The results further indicate that an intermittent treatment regimen using OCT findings as an indicator for retreatment is most promising for managing AMD patients with intravitreal bevacizumab. Similar results have been published for the use of ranibizumab in neovascular AMD.6 Despite the risk of CNV recurrence and no fixed retreatment at month 5 the study protocol allowed for a significant improvement of vision. The major limitation of this study protocol, especially when compared with the retreatment regimen used for PDT plus IVTA, is that despite reducing the number of injections, the number of patient visits is not reduced.
A correlation of changes in CRT and VA has been found for systemic bevacizumab in neovascular AMD.7 This seems to be valid also for intravitreal bevacizumab at month 1 as shown in this study. This correlation appears to be dependent on the treatment modality used. The PDT plus IVTA-treated patients showed, except for a PDT-induced increase in CRT at day 1, a very similar time course and degree of reduction in CRT compared with bevacizumab-treated patients. However, VA results did not correlate with the CRT reduction. One can only speculate on the reasons for this finding. It is well known that standard PDT induces a transient reduction in the outer blood retinal barrier function early after treatment,28 29 which seems not to be completely inhibited by same-day 4 mg IVTA. PDT furthermore leads to an at least transient closure of the choriocapillaris,28 and an atrophy of the retinal pigment epithelium (RPE) after repeated treatments.30 Modified PDT treatment parameters might (eg reduced fluence) have less effect on choroid and RPE and might subsequently provide better outcomes.31 Triamcinolone, even after washing out preservatives, has also shown a toxic effect on RPE cells in cell culture models.32 Which treatment component is responsible for the worse functional outcomes in the PDT plus IVTA group remains to be determined. These findings might, however, make us further aware of the potential limitations of combination strategies with anti-angiogenic drugs, not with regard to treatment durability, but with regard to functional outcomes.

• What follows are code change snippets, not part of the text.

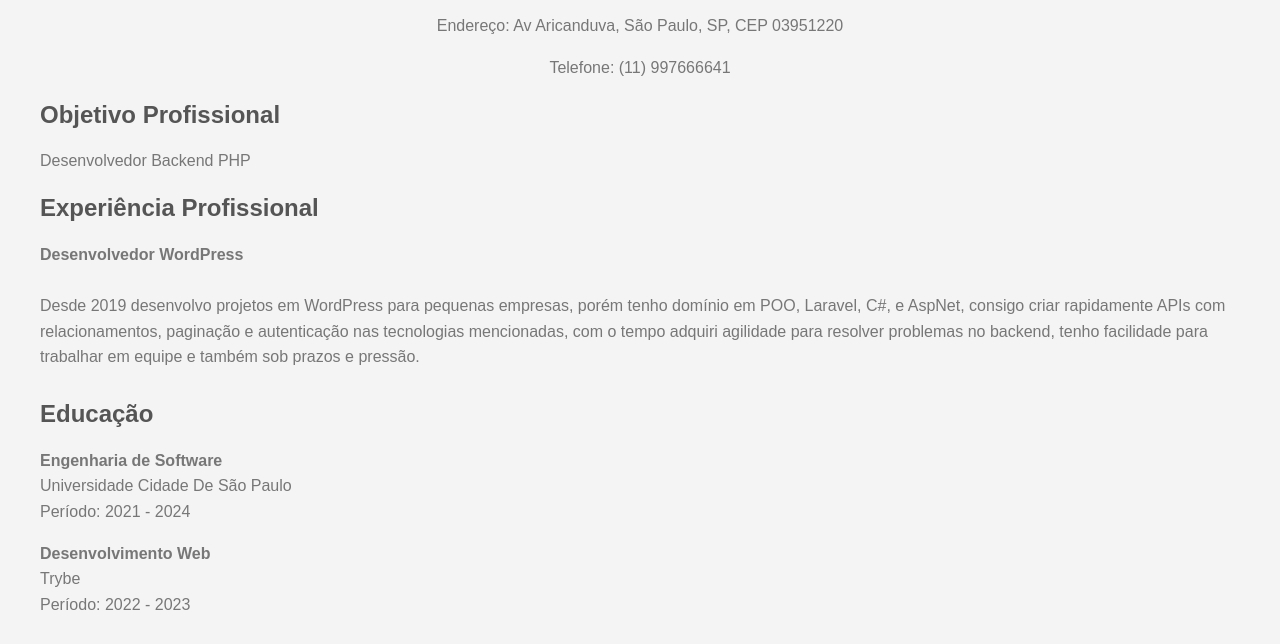
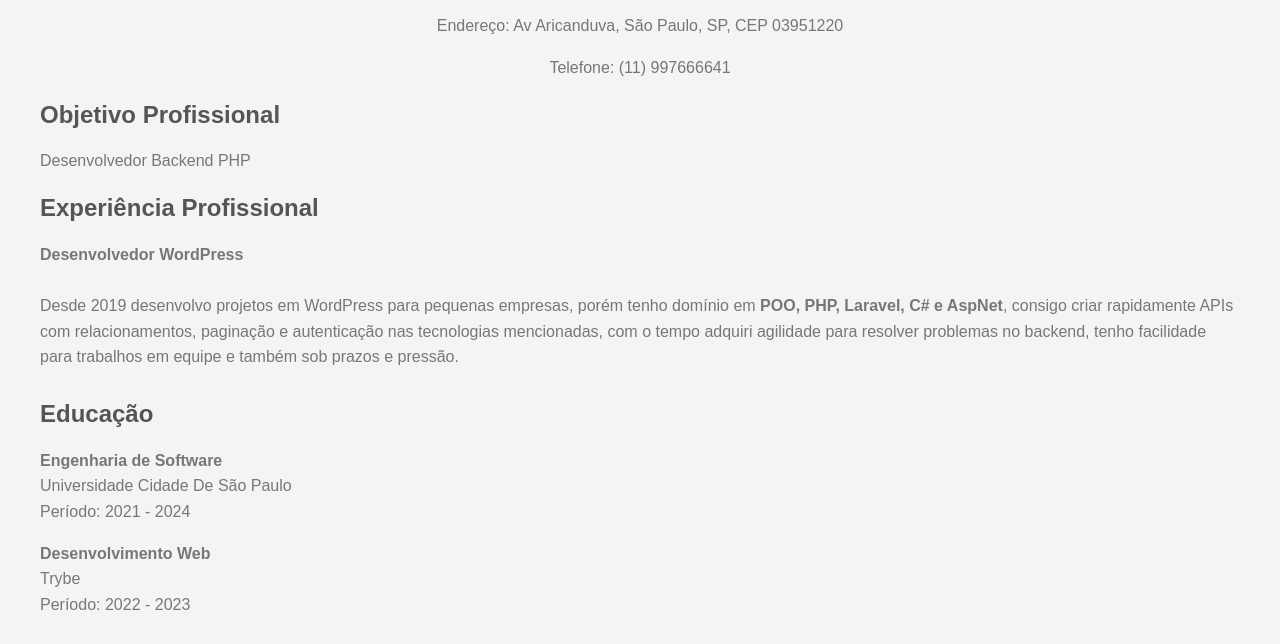
Before and after one commit to felipesantos22/curriculo, a plain HTML site: page index.html in a window 1280 px wide. Shown: the part 148-792 px from the top of the page. Drawn offline with Linux system fonts and the light colour scheme.

Commit message:
feat: inserindo tec

```diff
--- a/index.html
+++ b/index.html
@@ -72,9 +72,9 @@
       <p>
         <strong>Desenvolvedor WordPress</strong><br/><br>
         Desde 2019 desenvolvo projetos em WordPress para pequenas empresas,
-        porém tenho domínio em POO, Laravel, C#, e AspNet, consigo criar rapidamente APIs com
+        porém tenho domínio em <strong> POO, PHP, Laravel, C# e AspNet</strong>, consigo criar rapidamente APIs com
         relacionamentos, paginação e autenticação nas tecnologias mencionadas, com o tempo adquiri agilidade para resolver problemas
-        no backend, tenho facilidade para trabalhar em equipe e também sob prazos e pressão.
+        no backend, tenho facilidade para trabalhos em equipe e também sob prazos e pressão.
       </p>
     </div>
 
```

Despite the prospective, randomised, controlled study design, the study has clear limitations. The study was small, selected patients with relatively small, active CNV without any previous treatment and is so far limited to 6 months follow-up.
The trend indicated by the results of this study emphasises the potential value of intravitreal bevacizumab in neovascular AMD and supports the need for further large controlled clinical trials.
Competing interests: US-E is an owner of the patent on the use of green porphyrins in neovasculature of the eye under the guidelines of the Wellman Laboratories of Photomedicine, Harvard Medical School, Boston, Massachusetts, USA.